In most European countries, the holiday season is about to start. For many people this is also the time of the year they will travel abroad and discover new places. When travelling abroad it might require you to speak another language than your mother tongue. Which country in Europe would be able to speak most foreign languages?
The European Union publishes Open Data for each country on how many different languages are learned per pupil in secondary education, both at lower and upper level (ISCED level 2 and ISCED level 3, read more about the levels here). The number is obtained by dividing the total number of pupils learning a foreign language by the number of pupils at that level. A foreign language is defined as follows by the European Union: "A foreign language is recognised as such in the curriculum or other official document relating to education in the country. Irish, Luxembourgish and regional languages are excluded, although provision may be made for them in certain Member States. Allowing for exceptions, when one of the national languages is taught in schools where it is not the teaching language, it is not considered as a foreign language." The number of languages taught in upper secondary schools can be found in the table below.
Note that some of the larger countries, such as Spain and the UK, are missing. Unfortunately their data was missing from the data set used to calculate this table. Looking at the results, one can conclude that Luxembourg is the country where most languages are learned during secondary upper education. An explanation for this can found in the fact that Luxembourg has three official languages, French, German and Luxembourgish.
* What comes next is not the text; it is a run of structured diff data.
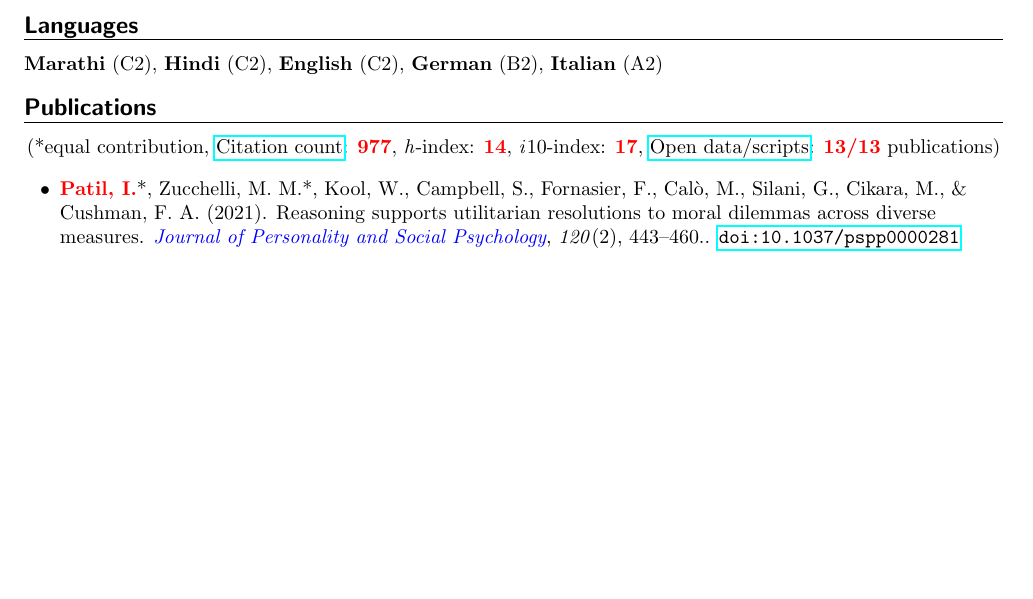
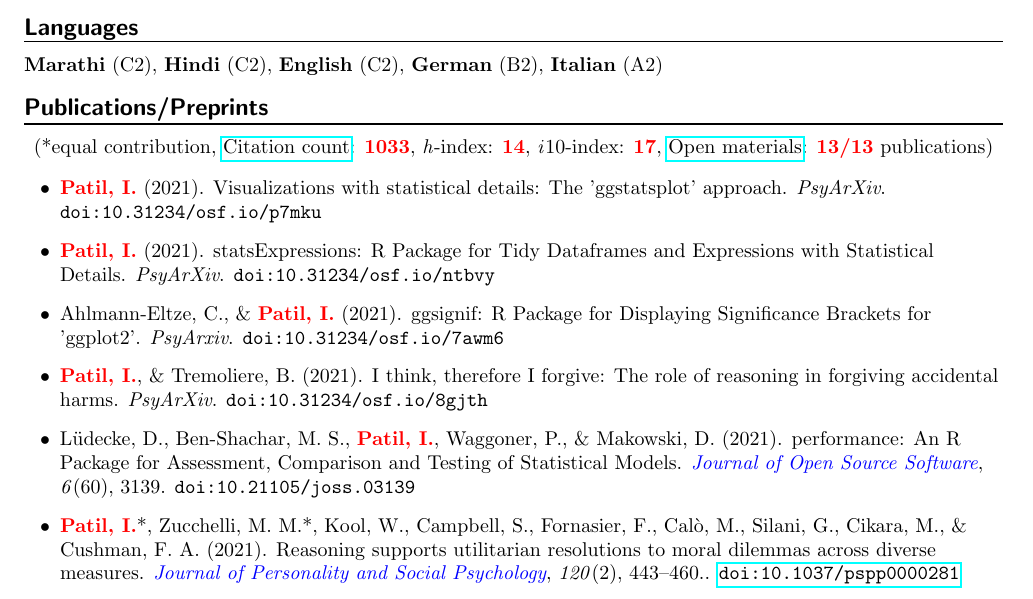
Before and after one commit to IndrajeetPatil/Indra_CV, a LaTeX CV (Indrajeet_Patil_CV.tex): part of page 1 of 5, cut so that both start at the same text, the shorter picture padded with empty space. Compiled offline with pdfLaTeX.

Commit message:
May update

```diff
--- a/Indrajeet_Patil_CV.tex
+++ b/Indrajeet_Patil_CV.tex
@@ -146,13 +146,23 @@
 	\heading{\textbf{Languages}}
 	\textbf{Marathi} (C2), \textbf{Hindi} (C2), \textbf{English} (C2), \textbf{German} (B2), \textbf{Italian} (A2)
 
-\heading{\textbf{Publications}}
+\heading{\textbf{Publications/Preprints}}
 
 	\begin{center}
-	(*equal contribution, \href{https://scholar.google.it/citations?user=kSYuYTUAAAAJ&hl=en&oi=ao}{Citation count}: \textbf{\textcolor{red}{977}}, \textit{h}-index: \textbf{\textcolor{red}{14}}, \textit{i}10-index: \textbf{\textcolor{red}{17}}, \href{https://osf.io/hk5f3/}{Open data/scripts}: \textbf{\textcolor{red}{13/13}} publications)
+	(*equal contribution, \href{https://scholar.google.it/citations?user=kSYuYTUAAAAJ&hl=en&oi=ao}{Citation count}: \textbf{\textcolor{red}{1033}}, \textit{h}-index: \textbf{\textcolor{red}{14}}, \textit{i}10-index: \textbf{\textcolor{red}{17}}, \href{https://osf.io/hk5f3/}{Open materials}: \textbf{\textcolor{red}{13/13}} publications)
 	\end{center}
 
 	\begin{itemize}
+
+	\item \textbf{\textcolor{red}{Patil, I.}} (2021). Visualizations with statistical details: The 'ggstatsplot' approach. \textit{PsyArXiv}. {\tt doi:10.31234/osf.io/p7mku}
+
+	\item \textbf{\textcolor{red}{Patil, I.}} (2021). statsExpressions: R Package for Tidy Dataframes and Expressions with Statistical Details. \textit{PsyArXiv}. {\tt doi:10.31234/osf.io/ntbvy}
+
+	\item Ahlmann-Eltze, C., \& \textbf{\textcolor{red}{Patil, I.}} (2021). ggsignif: R Package for Displaying Significance Brackets for 'ggplot2'. \textit{PsyArxiv}. {\tt doi:10.31234/osf.io/7awm6}
+
+	\item \textbf{\textcolor{red}{Patil, I.}}, \& Tremoliere, B. (2021). I think, therefore I forgive: The role of reasoning in forgiving accidental harms. \textit{PsyArXiv}. {\tt doi:10.31234/osf.io/8gjth}
+
+	\item Lüdecke, D., Ben-Shachar,  M. S., \textbf{\textcolor{red}{Patil, I.}}, Waggoner, P., \& Makowski, D. (2021). performance: An R Package for Assessment, Comparison and Testing of Statistical Models. \textit{\textcolor{blue}{Journal of Open Source Software}}, \textit{6}(60), 3139. {\tt doi:10.21105/joss.03139}
 
 	\item \textbf{\textcolor{red}{Patil, I.}}*, Zucchelli, M. M.*, Kool, W., Campbell, S., Fornasier, F., Cal\`{o}, M., Silani, G., Cikara, M., \& Cushman, F. A. (2021). Reasoning supports utilitarian resolutions to moral dilemmas across diverse measures. \textit{\textcolor{blue}{Journal of Personality and Social Psychology}}, \textit{120}(2), 443–460.. \href{https://www.researchgate.net/publication/338496843_Reasoning_supports_utilitarian_resolutions_to_moral_dilemmas_across_diverse_measures}{\tt doi:10.1037/pspp0000281}
 
```
Also changed, not shown: Indrajeet_Patil_Resume.tex (+1 -1 lines), Indrajeet_Patil_CV.pdf, Indrajeet_Patil_Resume.pdf, 8 other files.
Although, as explained earlier, Luxembourgish does not count as an official language in the data set.